Heat two also produced its fair share of drama.
USA’s Ronnie Ash appeared to flinch on the blocks and was disqualified by officials. The American was not too happy at the decision and several minutes of confusion ensued before he finally left the track.
The field was then reduced to six athletes after Czech Republic’s former European indoor 60m hurdles champion Petr Svoboda appeared to commit the same transgression and was eliminated but he was later reinstated after the Jury of Appeal reviewed the video evidence and he was allowed to proceed to the semi-finals.
When the race finally got underway, France's gifted current European indoor 60m hurdles champion Pascal Martinot-Lagarde – who did not appear to be running at full tilt – took the heat win in 13.35.
Jamaica's Commonwealth champion Andrew Riley, who had earlier requested water from volunteers while waiting for Ash to leave the arena, grabbed second in 13.43.
Heat three was without major incident as defending champion David Oliver gave a clear indication he is in no mood to relinquish his title, by qualifying fastest for the semi-finals.
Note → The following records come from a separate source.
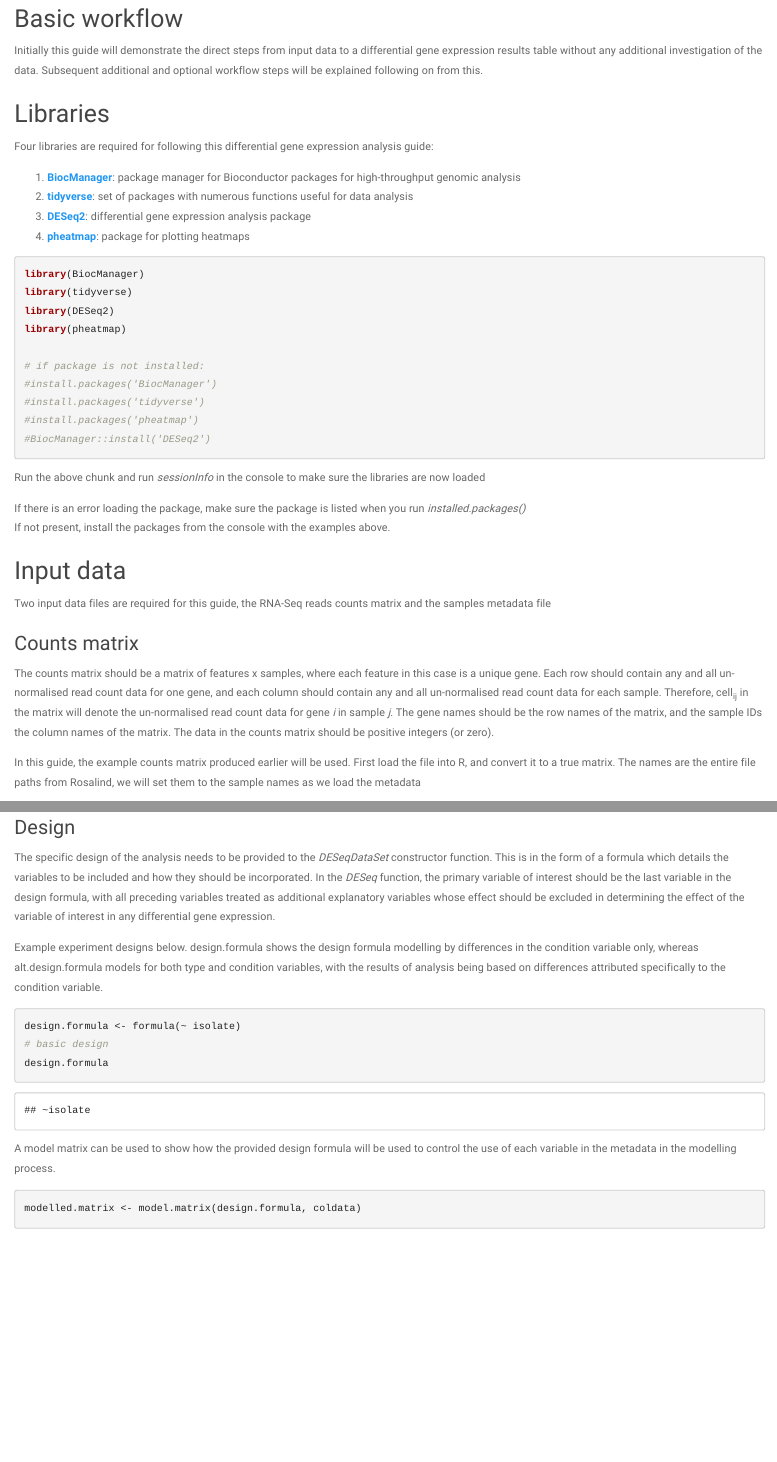
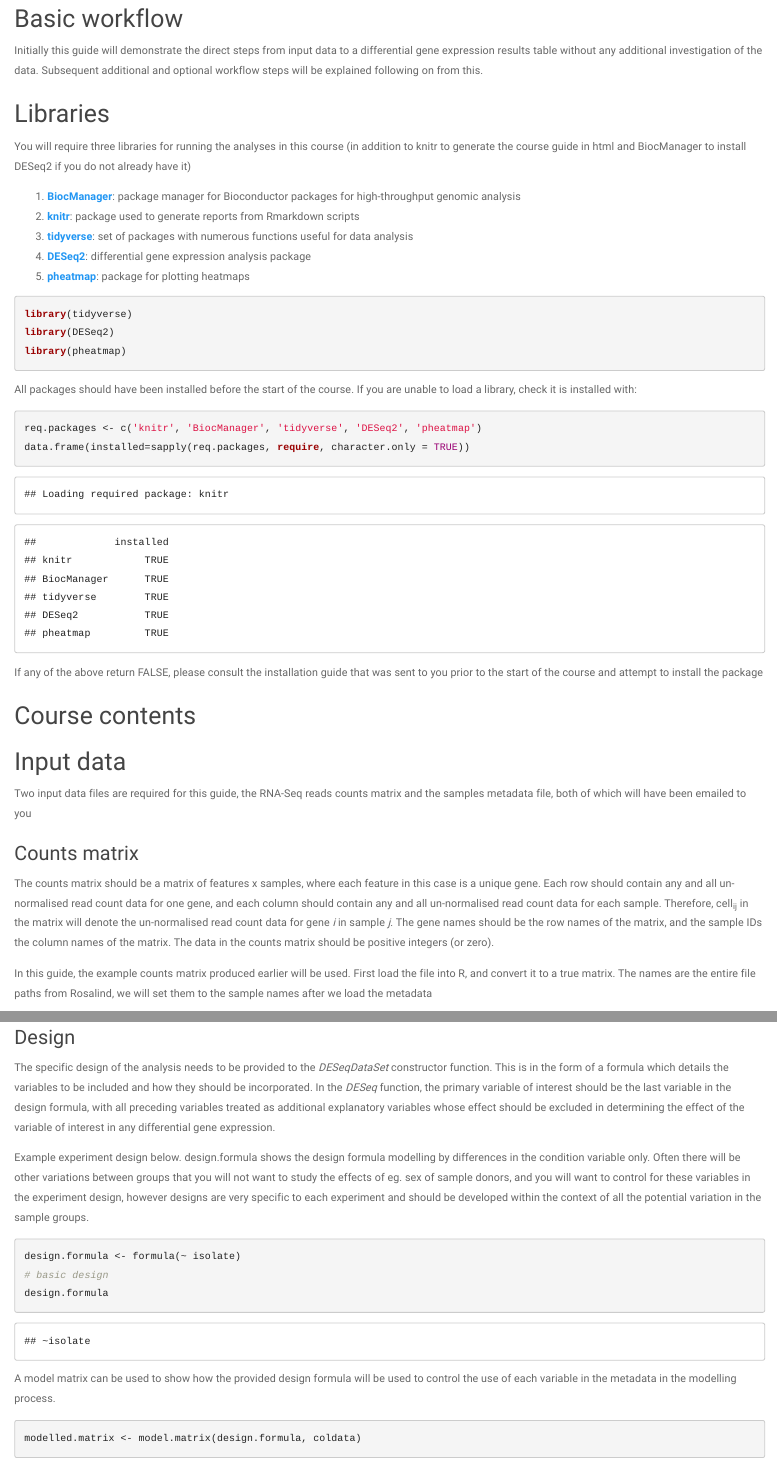
Before and after one commit to psvkmr/RNASeq_HPC_course, an R Markdown document (run_deseq2.Rmd): the page in a window 1100 px wide, from 440 px down, and a second part further down, joined at a grey line. Rendered offline with R 4.5, knitr and Pandoc, with nearby package versions; some code elsewhere in the file could not run offline.

Commit message:
alter deseq2 run knitr

````diff
--- a/run_deseq2.Rmd
+++ b/run_deseq2.Rmd
@@ -33,34 +33,34 @@ Initially this guide will demonstrate the direct steps from input data to a diff
 
 ## Libraries
 
-Four libraries are required for following this differential gene expression analysis guide:
+You will require three libraries for running the analyses in this course (in addition to knitr to generate the course guide in html and BiocManager to install DESeq2 if you do not already have it)
 
 1. [**BiocManager**](https://cran.r-project.org/web/packages/BiocManager/): package manager for Bioconductor packages for high-throughput genomic analysis
+1. [**knitr**](https://cran.r-project.org/web/packages/knitr/index.html): package used to generate reports from Rmarkdown scripts
 1. [**tidyverse**](https://cran.r-project.org/web/packages/tidyverse/): set of packages with numerous functions useful for data analysis
 1. [**DESeq2**](https://bioconductor.org/packages/release/bioc/html/DESeq2.html): differential gene expression analysis package
 1. [**pheatmap**](https://cran.r-project.org/web/packages/pheatmap/): package for plotting heatmaps
 
 ```{r libraries, message=FALSE}
-library(BiocManager)
 library(tidyverse)
 library(DESeq2)
 library(pheatmap)
-
-# if package is not installed:
-#install.packages('BiocManager')
-#install.packages('tidyverse')
-#install.packages('pheatmap')
-#BiocManager::install('DESeq2')
 ```
 
-Run the above chunk and run *sessionInfo* in the console to make sure the libraries are now loaded
+All packages should have been installed before the start of the course. If you are unable to load a library, check it is installed with:
 
-If there is an error loading the package, make sure the package is listed when you run *installed.packages()* \
-If not present, install the packages from the console with the examples above.
+```{r check_package_again}
+req.packages <- c('knitr', 'BiocManager', 'tidyverse', 'DESeq2', 'pheatmap')
+data.frame(installed=sapply(req.packages, require, character.only = TRUE))
+```
+
+If any of the above return FALSE, please consult the installation guide that was sent to you prior to the start of the course and attempt to install the package
+
+## Course contents
 
 ## Input data
 
-Two input data files are required for this guide, the RNA-Seq reads counts matrix and the samples metadata file
+Two input data files are required for this guide, the RNA-Seq reads counts matrix and the samples metadata file, both of which will have been emailed to you
 
 ### Counts matrix
 
@@ -71,6 +71,6 @@ The data in the counts matrix should be positive integers (or zero).
 
 In this guide, the example counts matrix produced earlier will be used.
 First load the file into R, and convert it to a true matrix.
-The names are the entire file paths from Rosalind, we will set them to the sample names as we load the metadata
+The names are the entire file paths from Rosalind, we will set them to the sample names after we load the metadata
 
 ```{r cm}
@@ -133,7 +133,7 @@ identical(colnames(counts.matrix), rownames(coldata))
 
 The specific design of the analysis needs to be provided to the _DESeqDataSet_ constructor function. This is in the form of a formula which details the variables to be included and how they should be incorporated. In the _DESeq_ function, the primary variable of interest should be the last variable in the design formula, with all preceding variables treated as additional explanatory variables whose effect should be excluded in determining the effect of the variable of interest in any differential gene expression.
 
-Example experiment designs below. design.formula shows the design formula modelling by differences in the condition variable only, whereas alt.design.formula models for both type and condition variables, with the results of analysis being based on differences attributed specifically to the condition variable.
+Example experiment design below. design.formula shows the design formula modelling by differences in the condition variable only. Often there will be other variations between groups that you will not want to study the effects of eg. sex of sample donors, and you will want to control for these variables in the experiment design, however designs are very specific to each experiment and should be developed within the context of all the potential variation in the sample groups.
 
 ```{r design}
 design.formula <- formula(~ isolate)
````
Also changed, not shown: run_deseq2.Rmd (8 more changed lines).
The powerhouse American looked fully in control from the gun and stopped the clock in 13.15, despite running into a 1.0mps headwind. Last year’s world Indoor 60m hurdles bronze medallist Garfield Darien, of France, took second in 13.43, but slightly surprisingly, Cuba’s former world junior champion Yordan O'Farrill of – with a season's best of 13.23 – will not feature in the semi-finals after placing a distant sixth in 13.64.
The London 2012 Olympic Games bronze medallist Hansle Parchment was an eye-catching winner of heat four.
The Jamaican record holder appeared to be running in third gear but still managed to record 13.33, 0.02 clear of Germany’s Matthias Buchler, who set a season's best.
Much less impressive was Aleec Harris. The US indoor 60m hurdles champion qualified third in 13.41 but produced a far from technically accomplished display, which he will need to improve upon should he wish to advance beyond the semi-finals.
Reigning Olympic champion Aries Merrit was as smooth as silk while taking the heat five win in 13.25. The American world record holder, who has struggled to reach his heights of his 2012 campaign chiefly because of a kidney disorder, gave a hint that he could once again be approaching his best form as he flashed past the line in 13.25.
In a high-class final heat, Dmitri Bascou ensured all three French athletes advanced to the semi-finals by taking second in 13.29. Russia’s two-time European champion Sergey Shubenkov also comfortably progressed in third with 13.31.
Steve Landells for the IAAF